6.10am, Be'tach. According to the
soldiers, the main flow of people is usually at 5am. Today there is
a curfew. We witnessed smooth passage of pedestrians with working
permits. But today's new rule was that children were not permitted
through, and those who came were sent back. There were hardly any
"back to back lorries. At 6.30 the soldiers' shift changed and
the fresh commander asked us to get out of the checkpoint

Jabbara: Here no curfew, and children could pass. On the other
hand, even those with working permits were not let through into
Israel. We informed them that they could get through in nearby
Be'tach. Taxis and pedestrians were passing through smoothly. Even
carts and small lorries carrying produce - vegetables and fruit -
were let through without any extra checking. (Remember last week's
eggs which were not let through?). Three Palestinians had their IDs
confiscated, because of trying to bypass the checkpoint. With our
intervention, they were soon returned. Several ambulances went
through from Tulkarm, with little inconvenience. Our impression was
that the soldiers were getting tired, and were as human as
circumstances allowed. We talked to 5 young men who walked from one
village to another - including 3 brothers who complained that they
were not granted working permits because of their age, although
they had worked before the Intifada in Taibeh. Two of them were

We couldn't help Israeli Arabs in two cases. One was a couple who
came from Qalanswa (an Israeli Arab village not far from the fence)
and wished to visit their daughter who just gave birth at Far'un
(the neighbouring village, but on the other side of the fence). The
other was a lorry driver with tiny chicks from the Israeli side. At
8am the shift changed, and more tension was around. A lorry coming
from the East was going to be sent back, but when we told the new
commander that inside their own territory the Palestinians could go
from one direction to the other, she revised her command and let
them through. The driver had come from Jericho and was already on
the road since 4am! Despite the more busy traffic the actual
control points were not manned with more soldiers. An officer got
nervous about our picture taking. He said that if terrorists would

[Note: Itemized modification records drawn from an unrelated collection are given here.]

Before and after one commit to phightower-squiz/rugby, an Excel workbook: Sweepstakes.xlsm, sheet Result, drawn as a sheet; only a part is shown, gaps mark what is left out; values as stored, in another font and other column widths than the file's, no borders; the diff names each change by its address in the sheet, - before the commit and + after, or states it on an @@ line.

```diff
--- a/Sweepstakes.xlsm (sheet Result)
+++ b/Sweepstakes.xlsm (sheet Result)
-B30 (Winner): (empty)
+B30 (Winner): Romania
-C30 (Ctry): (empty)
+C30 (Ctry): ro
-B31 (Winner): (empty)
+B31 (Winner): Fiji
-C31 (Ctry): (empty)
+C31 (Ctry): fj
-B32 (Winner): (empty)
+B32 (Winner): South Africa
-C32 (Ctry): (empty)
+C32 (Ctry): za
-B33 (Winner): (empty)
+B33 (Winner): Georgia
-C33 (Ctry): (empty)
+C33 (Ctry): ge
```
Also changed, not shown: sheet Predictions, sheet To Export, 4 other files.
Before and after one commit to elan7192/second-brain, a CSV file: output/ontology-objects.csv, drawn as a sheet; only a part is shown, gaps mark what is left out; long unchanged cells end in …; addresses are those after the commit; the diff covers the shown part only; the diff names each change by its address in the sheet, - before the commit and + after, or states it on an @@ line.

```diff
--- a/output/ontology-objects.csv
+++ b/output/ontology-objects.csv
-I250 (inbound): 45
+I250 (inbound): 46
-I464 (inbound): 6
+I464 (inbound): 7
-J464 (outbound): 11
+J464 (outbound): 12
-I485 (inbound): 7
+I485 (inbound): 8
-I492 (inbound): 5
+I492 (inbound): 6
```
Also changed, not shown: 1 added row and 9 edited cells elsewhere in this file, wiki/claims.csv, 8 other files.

see the actual checkpoint, they could use it as a target. We
explained that we were interested in the Palestinians only and not
the checkpoint as such.